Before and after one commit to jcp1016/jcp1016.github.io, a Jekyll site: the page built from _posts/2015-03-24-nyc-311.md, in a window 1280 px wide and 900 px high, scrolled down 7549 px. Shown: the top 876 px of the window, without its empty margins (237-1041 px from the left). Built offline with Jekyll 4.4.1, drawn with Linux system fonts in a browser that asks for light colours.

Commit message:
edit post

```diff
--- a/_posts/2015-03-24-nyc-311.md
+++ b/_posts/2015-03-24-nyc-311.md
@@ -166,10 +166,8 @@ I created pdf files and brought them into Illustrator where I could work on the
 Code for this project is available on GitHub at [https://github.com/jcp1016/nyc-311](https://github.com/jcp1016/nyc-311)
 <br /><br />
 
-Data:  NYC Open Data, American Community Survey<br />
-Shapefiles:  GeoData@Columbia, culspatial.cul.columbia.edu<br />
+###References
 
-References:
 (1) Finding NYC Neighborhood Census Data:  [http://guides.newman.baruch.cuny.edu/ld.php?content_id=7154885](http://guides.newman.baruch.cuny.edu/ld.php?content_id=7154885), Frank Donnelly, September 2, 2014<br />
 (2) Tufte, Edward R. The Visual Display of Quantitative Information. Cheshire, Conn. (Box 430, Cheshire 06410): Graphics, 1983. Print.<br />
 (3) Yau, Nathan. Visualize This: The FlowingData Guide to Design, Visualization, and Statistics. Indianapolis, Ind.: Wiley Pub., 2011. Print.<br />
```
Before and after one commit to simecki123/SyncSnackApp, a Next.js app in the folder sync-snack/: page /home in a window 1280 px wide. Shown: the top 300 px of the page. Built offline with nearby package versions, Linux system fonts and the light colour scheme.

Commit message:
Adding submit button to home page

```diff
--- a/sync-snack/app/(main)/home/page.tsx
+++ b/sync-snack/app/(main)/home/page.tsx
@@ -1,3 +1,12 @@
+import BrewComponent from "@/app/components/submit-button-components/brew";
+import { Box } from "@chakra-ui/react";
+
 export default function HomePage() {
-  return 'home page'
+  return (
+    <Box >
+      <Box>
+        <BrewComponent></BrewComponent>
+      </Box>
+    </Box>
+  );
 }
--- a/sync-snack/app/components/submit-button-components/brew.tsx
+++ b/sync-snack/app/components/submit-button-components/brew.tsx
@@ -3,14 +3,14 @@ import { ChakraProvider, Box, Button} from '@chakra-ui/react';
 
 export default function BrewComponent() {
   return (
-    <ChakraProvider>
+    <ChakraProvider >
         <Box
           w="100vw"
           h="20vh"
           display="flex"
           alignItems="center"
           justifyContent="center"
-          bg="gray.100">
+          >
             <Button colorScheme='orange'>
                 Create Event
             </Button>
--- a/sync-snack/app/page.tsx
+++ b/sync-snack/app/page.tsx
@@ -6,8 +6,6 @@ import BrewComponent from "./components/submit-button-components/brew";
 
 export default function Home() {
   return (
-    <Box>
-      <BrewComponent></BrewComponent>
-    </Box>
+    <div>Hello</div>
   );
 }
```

________________________

Exercise directions
Using the material above, filter for lines holding "sync" and copy each one.

Solution to this problem
Before and after one commit to simecki123/SyncSnackApp, a Next.js app in the folder sync-snack/: page /home in a window 1280 px wide. Shown: the top 300 px of the page. Built offline with nearby package versions, Linux system fonts and the light colour scheme.
--- a/sync-snack/app/(main)/home/page.tsx
+++ b/sync-snack/app/(main)/home/page.tsx
--- a/sync-snack/app/components/submit-button-components/brew.tsx
+++ b/sync-snack/app/components/submit-button-components/brew.tsx
--- a/sync-snack/app/page.tsx
+++ b/sync-snack/app/page.tsx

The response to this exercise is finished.